__What to do__:
In the entries that follow, how many lines hold the string "evitar"? Give only that number.

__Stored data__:
____
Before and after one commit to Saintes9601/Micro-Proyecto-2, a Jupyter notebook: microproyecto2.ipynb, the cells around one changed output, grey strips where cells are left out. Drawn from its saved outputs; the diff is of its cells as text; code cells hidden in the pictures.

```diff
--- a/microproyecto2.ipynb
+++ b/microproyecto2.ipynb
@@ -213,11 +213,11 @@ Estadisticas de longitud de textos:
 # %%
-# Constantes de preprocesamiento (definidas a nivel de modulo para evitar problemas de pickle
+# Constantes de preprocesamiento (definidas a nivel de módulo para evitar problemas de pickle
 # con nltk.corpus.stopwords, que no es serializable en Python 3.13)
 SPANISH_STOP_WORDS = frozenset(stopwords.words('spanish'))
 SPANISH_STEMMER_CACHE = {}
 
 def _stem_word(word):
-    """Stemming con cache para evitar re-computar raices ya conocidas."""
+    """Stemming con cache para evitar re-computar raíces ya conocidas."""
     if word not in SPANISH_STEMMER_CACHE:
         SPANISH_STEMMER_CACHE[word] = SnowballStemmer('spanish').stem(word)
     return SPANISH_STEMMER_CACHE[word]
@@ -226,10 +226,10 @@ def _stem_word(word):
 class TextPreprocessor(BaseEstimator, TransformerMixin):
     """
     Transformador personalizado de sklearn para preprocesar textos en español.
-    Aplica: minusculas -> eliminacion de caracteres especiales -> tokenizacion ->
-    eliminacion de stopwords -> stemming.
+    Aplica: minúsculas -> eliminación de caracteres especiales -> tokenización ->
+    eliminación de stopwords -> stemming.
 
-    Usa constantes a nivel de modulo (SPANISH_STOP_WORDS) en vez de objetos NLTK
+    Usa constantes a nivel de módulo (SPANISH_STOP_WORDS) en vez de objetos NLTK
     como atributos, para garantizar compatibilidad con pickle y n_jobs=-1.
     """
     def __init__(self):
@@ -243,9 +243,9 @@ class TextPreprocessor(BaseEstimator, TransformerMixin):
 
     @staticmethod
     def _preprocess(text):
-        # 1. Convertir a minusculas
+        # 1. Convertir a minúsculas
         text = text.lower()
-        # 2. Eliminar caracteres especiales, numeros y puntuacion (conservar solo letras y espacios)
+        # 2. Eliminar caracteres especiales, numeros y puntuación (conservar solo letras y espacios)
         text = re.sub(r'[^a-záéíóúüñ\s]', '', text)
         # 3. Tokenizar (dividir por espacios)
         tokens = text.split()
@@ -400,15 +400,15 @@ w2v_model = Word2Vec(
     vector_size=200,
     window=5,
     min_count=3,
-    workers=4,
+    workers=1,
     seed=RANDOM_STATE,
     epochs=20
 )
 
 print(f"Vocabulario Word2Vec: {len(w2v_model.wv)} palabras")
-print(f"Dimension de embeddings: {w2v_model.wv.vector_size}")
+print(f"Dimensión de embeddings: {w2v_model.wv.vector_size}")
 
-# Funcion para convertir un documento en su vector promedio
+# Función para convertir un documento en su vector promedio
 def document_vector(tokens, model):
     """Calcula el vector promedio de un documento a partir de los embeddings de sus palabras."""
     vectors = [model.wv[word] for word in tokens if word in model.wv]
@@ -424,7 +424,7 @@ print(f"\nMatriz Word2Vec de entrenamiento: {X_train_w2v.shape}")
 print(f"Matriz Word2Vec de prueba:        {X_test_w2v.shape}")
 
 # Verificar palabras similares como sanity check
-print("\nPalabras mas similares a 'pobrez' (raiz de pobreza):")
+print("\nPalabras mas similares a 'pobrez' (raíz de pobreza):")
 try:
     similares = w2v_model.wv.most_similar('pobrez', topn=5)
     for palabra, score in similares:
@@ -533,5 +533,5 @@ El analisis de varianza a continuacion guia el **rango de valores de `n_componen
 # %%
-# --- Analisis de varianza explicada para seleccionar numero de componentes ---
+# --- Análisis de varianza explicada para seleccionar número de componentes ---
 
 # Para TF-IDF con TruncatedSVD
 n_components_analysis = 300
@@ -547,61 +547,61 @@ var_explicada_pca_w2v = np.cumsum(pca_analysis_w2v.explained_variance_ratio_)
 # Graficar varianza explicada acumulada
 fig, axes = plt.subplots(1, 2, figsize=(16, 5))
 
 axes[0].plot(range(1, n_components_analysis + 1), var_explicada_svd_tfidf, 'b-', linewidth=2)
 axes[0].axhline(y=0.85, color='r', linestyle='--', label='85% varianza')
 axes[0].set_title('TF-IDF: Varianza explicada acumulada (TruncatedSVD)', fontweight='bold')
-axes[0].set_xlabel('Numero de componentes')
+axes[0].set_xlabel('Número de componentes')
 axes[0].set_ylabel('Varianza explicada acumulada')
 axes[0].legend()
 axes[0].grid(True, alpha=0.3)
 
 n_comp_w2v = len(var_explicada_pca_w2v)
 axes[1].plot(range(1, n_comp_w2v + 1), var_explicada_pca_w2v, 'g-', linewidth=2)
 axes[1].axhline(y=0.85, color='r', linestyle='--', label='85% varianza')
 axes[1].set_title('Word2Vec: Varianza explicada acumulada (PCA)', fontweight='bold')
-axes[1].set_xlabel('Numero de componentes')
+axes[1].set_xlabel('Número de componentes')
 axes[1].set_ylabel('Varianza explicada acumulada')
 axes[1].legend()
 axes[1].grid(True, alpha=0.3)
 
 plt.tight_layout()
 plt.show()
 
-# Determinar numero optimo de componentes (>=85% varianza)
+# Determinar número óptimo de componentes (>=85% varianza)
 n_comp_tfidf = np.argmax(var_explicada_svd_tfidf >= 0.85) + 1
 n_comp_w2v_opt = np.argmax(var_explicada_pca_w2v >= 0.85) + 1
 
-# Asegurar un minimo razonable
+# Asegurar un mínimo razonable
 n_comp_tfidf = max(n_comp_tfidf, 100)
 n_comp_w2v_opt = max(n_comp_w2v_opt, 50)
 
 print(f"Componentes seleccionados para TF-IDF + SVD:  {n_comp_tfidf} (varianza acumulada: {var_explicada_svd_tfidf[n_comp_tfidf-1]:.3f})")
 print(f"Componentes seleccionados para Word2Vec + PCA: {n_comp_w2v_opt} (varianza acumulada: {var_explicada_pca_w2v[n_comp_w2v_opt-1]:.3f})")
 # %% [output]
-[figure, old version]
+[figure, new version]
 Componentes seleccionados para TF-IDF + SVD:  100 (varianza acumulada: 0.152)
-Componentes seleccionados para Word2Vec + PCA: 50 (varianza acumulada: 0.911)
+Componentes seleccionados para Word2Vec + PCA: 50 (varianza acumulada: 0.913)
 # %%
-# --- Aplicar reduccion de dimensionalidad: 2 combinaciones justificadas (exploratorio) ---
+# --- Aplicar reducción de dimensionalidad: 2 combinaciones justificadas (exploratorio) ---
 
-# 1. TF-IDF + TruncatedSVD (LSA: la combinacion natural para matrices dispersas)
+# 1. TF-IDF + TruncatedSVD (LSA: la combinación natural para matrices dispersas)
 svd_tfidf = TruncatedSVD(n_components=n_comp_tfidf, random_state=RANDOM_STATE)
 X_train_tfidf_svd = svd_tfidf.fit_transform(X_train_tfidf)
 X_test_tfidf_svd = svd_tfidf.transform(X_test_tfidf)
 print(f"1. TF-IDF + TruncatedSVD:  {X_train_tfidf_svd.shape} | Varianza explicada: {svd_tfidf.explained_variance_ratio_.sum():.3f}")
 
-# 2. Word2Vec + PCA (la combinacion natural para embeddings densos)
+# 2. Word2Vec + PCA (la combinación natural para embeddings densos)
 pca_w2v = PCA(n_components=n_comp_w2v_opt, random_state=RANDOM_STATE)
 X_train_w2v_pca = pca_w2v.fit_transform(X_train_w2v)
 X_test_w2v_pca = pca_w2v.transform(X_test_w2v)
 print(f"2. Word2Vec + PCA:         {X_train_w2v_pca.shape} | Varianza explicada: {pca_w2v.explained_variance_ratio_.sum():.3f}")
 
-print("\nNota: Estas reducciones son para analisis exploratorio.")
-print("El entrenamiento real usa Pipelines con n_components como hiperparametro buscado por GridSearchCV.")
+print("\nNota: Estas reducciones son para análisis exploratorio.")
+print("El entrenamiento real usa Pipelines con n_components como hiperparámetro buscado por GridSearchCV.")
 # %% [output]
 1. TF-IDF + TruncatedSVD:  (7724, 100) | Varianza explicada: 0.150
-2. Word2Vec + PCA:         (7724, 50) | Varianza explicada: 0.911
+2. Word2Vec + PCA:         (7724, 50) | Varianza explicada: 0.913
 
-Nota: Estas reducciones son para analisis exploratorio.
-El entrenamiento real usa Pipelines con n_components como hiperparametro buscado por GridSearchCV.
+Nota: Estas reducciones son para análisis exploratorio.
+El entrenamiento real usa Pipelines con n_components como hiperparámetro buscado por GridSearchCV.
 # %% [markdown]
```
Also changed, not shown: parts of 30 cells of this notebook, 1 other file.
____
__Solution below__:
4